The Bus Bench: Let’s Review Every Transit Stop in L.A. County

By now you may have already read about the Bus Bench’s effort to write a review of every transit stop in Los Angeles.  In addition to coverage at The Bus Bench, which has been publishing for four years, it has also earned praise from LA Loyalist, Curbed and The Source

But if not, here’s the scoop.  Bus Bench publisher, and regular Streetsblog commenter and sometimes contributor, Browne Molyneux decided she would use google maps to review every transit stop in Los Angeles to review whether or not the stop is safe, clean, whether it has a bench or shelter, whether it’s located near things worth walking to, and even if it’s a good place to watch the sun set.  After taking on this herculean task for awhile, she opened the project up for anyone to write a review.

Curbed estimates that there are over 17,000 transit stops in L.A. County, so we’re talking about a long haul to analyze all of them.  In fact, if the map adds 10 reviews a day it would be almost five years before the entire county received a review.

Not that we shouldn’t try.  Thus far, most of the reviews are in the Downtown and branching out to the areas adjacent to it.  Because I wanted to play along before I wrote a review, I emailed Molyneux at  and within minutes I was ready to go.  Before I started writing, I checked out who my other contributors were.  There were some familiar names: Damien G, DGabbard, Spokker and Ramon Martinez.

Now here’s the sad reality.  After a series of mishaps with late buses; I opted out of the bus system.  It might take me a couple of minutes more, on average, to bike Downtown from my current dwelling; but at least it was a predictable trip.  That being said, there are a handful of bus stops that I’m familiar enough with to write a review.  Thus, I took the time to write a review for the Metro and DASH stop at Beverly and Garland.  Normally, I would say, "to read the review, click on after the jump."  But this time, why not head over to the Bus Bench’s transit stop map instead.

  • It’s a crazy cool project that only the poetic justices over at the Bus Bench could come up with. Yaaaay!

    One suggestion before y’all get too far along – how about using open source mapping instead of Google proprietary data stuff that they will own at the end of the day? See – it’s basically google maps meets wikipedia… and all open source, all shared, all easy. (Thanks Zane Selvans for showing it to me.)

  • Super awesome idea Browne!

  • M

    I know this sounds dumb, but I can’t figure out how to add things to this map.
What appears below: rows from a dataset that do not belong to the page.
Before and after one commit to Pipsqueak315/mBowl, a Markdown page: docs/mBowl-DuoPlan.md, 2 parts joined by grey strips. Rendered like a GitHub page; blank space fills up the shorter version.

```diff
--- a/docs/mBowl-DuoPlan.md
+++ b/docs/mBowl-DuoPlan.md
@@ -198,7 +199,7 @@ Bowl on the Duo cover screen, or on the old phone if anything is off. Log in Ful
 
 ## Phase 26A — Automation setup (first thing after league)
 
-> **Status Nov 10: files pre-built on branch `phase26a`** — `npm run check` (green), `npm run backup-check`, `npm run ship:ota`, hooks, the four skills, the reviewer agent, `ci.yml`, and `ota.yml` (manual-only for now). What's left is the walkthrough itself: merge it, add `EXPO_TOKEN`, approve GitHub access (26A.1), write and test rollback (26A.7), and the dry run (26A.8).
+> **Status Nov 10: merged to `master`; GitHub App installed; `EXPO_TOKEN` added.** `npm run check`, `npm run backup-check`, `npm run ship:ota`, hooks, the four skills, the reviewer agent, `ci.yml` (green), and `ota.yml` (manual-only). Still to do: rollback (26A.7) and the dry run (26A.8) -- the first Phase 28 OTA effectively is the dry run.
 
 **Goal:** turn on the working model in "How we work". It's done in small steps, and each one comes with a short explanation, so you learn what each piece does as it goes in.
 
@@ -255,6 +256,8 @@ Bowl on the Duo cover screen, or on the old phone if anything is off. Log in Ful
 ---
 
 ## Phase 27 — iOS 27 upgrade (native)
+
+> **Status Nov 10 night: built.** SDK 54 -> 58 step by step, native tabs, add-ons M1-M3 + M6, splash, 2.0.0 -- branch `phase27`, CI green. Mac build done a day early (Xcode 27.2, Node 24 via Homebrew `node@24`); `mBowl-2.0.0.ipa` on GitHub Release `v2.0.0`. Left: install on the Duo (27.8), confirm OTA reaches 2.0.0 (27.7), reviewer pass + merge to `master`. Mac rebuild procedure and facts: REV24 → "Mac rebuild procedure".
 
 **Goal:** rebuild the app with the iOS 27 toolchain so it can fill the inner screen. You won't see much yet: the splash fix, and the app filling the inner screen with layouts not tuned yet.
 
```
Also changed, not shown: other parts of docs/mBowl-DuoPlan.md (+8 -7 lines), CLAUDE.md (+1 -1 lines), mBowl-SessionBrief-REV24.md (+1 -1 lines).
Can anyone give some instructions, please?

  • Erik G.

    Browne Rocks. Can I moan and complain about rail stations too?

  • Spokker

    The intent of the map is to talk about the bad and the good of bus and rail stops in LA County.

    Even Browne has good things to say about some stations.

  • Spokker

    I don’t know why but all of my reviews are showing up at “Derek.” Stupid Google. It’s supposed to say Spokker.

  • M.

    1. First sign into your google/gmail account. If you don’t have one sign up for one.
    2. The first thing you do is go to the map.
    3. Then you should see right above the title in the left column, but on the right side “Save to my maps” that will save it to your maps.
    4. At this point you should already be in maps (skip to step five) if not look at the top of the page, the fourth header is Maps, click on that then go to “my maps” which is in the blue strip near the top of the page, then go to the maps created by others and The Bus Bench Map should be there

    5. Right next to the Google Maps header there is a search feature. Put in the address or cross street and press search maps.

    6. When you put in an address the address should come up underneath it it has a “Save to” hyperlink, click on that.

    7. After that a yellow strip will appear, click on the view map hyperlink.

    8. At the page right by the header there will be an edit button, press that.

    9. Then scroll down to the address you input and click on the address, a sort dialog looking box will pop up.

    10. Type the info, it’s just like a word document, then press ok.

    11. Go back to the top of the box and press save.

    But please don’t think you can mess it up. Just play with it. If you can’t figure it out or end up saving something five times before you get it, don’t worry I can fix it. Also if you do something and want me to fix it, just email me. I try to edit all entries anyways, so this isn’t extra work. I would rather a not so tech savvy person give me good info than a very tech savvy person give me random info. Once you try it, it’ll be very easy.

    I plan on having get togethers and collecting info at senior facilities and other places where people take the bus, but may not be as tech savvy.



A Peek Into Metro’s Frequent Bus Network Proposal

Metro is currently considering some pretty big bus service changes. Basically Metro is considering a cost-neutral scheme that would eliminate multiple relatively low-performing bus lines and would add more frequent service on a core network. More details below. Overall it looks like a step in a positive direction, though the devil may be in the details. And […]